ERIC Number: ED224145
Record Type: RIE
Publication Date: 1982-Apr
Reference Count: 0
Toward a Social History of Law and Public Education.
This exploratory essay suggests the contours of a social history of law and public education. The essay departs from two traditional approaches to educational law: the study of landmark cases, and textbooks that delimit legally approved practice. Instead the changing dialectic between statutory and court-decided law is analyzed, stressing how Americans used the legal system in different periods to accomplish different purposes. Then the essay explores how school promoters and educational professionals used legislation to establish and standardize schools, how interest groups employed law to assert normative dominance for their own values, and how people used the courts to challenge established practices or to resolve conflicts. Quantitative pilot studies are used to describe and explain changing patterns of litigation. Finally, an appraisal is made of recent attempts to use legislation and court action to promote social justice for neglected groups. (Author/MLF)
Descriptors: Conflict Resolution, Court Litigation, Educational History, Educational Legislation, Elementary Secondary Education, Public Education, Public Policy, School Law, Social History, State Legislation
Publications, Institute for Research on Educational Finance and Governance, School of Education, CERAS Building, Stanford University, Stanford, CA 94305 ($1.00).
Publication Type: Legal/Legislative/Regulatory Materials; Opinion Papers; Speeches/Meeting Papers
Education Level: N/A
Sponsor: National Inst. of Education (ED), Washington, DC.
Authoring Institution: Stanford Univ., CA. Inst. for Research on Educational Finance and Governance.

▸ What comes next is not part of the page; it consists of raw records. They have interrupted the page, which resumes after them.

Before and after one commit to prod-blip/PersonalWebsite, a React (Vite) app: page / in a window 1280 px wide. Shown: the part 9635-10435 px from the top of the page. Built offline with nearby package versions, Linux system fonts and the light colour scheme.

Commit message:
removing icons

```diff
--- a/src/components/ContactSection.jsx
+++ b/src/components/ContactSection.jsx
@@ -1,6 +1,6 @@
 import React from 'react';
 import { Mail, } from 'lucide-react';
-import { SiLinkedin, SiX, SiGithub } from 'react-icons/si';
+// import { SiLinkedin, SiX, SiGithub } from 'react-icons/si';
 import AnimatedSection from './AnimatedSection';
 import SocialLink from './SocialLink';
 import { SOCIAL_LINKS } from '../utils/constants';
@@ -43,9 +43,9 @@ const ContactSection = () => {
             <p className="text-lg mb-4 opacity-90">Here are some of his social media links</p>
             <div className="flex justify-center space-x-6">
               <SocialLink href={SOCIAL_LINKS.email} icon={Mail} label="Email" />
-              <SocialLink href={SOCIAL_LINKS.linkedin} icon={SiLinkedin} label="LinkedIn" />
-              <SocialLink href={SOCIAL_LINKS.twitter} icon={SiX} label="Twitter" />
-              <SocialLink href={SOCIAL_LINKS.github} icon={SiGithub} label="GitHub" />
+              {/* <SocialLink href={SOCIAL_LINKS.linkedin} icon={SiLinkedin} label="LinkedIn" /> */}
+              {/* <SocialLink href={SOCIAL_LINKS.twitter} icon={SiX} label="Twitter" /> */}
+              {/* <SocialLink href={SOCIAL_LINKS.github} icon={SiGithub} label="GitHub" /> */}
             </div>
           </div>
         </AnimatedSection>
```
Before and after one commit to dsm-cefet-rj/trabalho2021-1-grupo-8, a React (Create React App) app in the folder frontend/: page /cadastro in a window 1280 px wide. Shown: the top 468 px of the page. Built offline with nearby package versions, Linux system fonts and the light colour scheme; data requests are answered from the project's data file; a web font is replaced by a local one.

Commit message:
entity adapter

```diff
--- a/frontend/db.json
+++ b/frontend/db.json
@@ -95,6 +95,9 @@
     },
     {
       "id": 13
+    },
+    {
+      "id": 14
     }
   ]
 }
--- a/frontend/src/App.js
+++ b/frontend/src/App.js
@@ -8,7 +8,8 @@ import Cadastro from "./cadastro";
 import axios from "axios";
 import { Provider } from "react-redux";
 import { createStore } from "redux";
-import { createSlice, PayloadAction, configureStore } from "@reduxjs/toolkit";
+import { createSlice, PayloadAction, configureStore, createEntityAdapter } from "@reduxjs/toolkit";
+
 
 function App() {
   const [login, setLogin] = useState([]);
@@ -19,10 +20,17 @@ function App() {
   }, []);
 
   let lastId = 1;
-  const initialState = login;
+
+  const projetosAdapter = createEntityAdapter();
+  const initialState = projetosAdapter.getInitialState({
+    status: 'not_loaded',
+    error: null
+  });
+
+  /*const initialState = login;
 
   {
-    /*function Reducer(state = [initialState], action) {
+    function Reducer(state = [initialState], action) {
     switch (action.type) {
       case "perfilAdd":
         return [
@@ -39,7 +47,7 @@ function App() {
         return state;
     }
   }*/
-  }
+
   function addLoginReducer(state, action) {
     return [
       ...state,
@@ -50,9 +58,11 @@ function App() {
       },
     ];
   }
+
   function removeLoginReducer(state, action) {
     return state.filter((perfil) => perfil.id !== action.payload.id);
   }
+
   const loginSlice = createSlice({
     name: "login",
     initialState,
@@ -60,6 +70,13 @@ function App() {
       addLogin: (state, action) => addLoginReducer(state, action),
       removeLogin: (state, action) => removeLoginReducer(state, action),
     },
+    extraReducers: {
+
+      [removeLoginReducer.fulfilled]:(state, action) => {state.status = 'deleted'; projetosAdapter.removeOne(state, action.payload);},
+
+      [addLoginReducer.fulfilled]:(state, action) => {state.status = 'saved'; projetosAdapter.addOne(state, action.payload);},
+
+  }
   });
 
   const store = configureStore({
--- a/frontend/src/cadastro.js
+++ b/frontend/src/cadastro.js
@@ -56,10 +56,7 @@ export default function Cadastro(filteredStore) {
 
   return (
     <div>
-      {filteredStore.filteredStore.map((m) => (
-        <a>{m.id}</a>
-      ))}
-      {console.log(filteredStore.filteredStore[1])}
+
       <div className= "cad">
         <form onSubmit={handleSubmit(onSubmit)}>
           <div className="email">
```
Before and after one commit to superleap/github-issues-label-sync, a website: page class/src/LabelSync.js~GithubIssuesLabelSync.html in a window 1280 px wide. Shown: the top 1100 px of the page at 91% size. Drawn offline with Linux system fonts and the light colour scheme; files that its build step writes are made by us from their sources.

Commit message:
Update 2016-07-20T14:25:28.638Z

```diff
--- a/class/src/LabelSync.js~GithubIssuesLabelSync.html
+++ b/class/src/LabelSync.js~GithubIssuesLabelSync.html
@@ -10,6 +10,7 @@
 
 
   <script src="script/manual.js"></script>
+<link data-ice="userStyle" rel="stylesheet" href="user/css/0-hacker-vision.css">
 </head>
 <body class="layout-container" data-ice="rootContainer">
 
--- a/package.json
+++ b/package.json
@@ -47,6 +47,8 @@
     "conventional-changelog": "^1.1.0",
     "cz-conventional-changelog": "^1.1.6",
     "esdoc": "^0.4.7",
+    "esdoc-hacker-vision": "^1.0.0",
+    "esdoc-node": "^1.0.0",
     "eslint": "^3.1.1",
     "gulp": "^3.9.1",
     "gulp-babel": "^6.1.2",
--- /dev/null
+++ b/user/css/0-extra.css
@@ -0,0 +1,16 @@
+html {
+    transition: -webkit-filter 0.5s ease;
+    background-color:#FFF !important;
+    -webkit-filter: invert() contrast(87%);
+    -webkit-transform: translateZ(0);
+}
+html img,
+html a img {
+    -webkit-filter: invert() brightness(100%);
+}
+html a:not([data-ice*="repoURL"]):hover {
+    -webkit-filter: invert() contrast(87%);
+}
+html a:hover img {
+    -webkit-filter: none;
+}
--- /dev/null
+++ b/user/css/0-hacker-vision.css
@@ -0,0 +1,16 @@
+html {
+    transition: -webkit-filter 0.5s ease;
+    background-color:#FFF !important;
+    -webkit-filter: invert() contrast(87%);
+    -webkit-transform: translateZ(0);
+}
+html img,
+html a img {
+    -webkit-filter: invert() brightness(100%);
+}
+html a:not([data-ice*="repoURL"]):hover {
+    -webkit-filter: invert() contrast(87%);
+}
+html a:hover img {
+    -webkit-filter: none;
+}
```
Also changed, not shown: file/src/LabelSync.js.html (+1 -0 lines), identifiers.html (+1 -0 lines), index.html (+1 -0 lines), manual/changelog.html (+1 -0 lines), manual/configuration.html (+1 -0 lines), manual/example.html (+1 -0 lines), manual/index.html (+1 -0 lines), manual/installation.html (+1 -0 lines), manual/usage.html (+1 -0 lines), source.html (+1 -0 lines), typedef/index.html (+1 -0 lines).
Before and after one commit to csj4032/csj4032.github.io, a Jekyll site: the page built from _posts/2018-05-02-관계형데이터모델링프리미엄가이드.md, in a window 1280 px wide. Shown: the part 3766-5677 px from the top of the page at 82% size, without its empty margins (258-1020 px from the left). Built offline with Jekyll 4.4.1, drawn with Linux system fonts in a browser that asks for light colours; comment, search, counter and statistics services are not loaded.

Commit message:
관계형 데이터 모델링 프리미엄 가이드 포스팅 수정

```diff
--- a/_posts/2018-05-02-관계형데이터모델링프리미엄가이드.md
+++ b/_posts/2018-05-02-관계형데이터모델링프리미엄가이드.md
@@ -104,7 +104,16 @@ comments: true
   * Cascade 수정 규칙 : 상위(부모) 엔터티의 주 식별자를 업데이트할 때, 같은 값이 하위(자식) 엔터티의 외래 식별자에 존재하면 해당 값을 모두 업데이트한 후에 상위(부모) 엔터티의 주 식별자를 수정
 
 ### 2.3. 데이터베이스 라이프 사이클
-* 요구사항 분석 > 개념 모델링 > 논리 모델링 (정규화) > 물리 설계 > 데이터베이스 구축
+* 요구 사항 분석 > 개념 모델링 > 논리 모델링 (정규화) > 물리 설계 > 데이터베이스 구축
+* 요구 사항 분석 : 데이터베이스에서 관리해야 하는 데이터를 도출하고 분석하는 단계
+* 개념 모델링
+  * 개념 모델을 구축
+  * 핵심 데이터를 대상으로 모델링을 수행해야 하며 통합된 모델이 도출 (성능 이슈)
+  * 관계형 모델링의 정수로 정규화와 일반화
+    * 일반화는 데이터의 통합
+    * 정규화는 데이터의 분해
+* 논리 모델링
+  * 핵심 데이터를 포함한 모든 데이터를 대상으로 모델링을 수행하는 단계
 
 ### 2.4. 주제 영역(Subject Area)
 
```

Identifiers: Special Interest Groups
Note: Prepared for the IFG Seminar on Law and Education (July, 1981).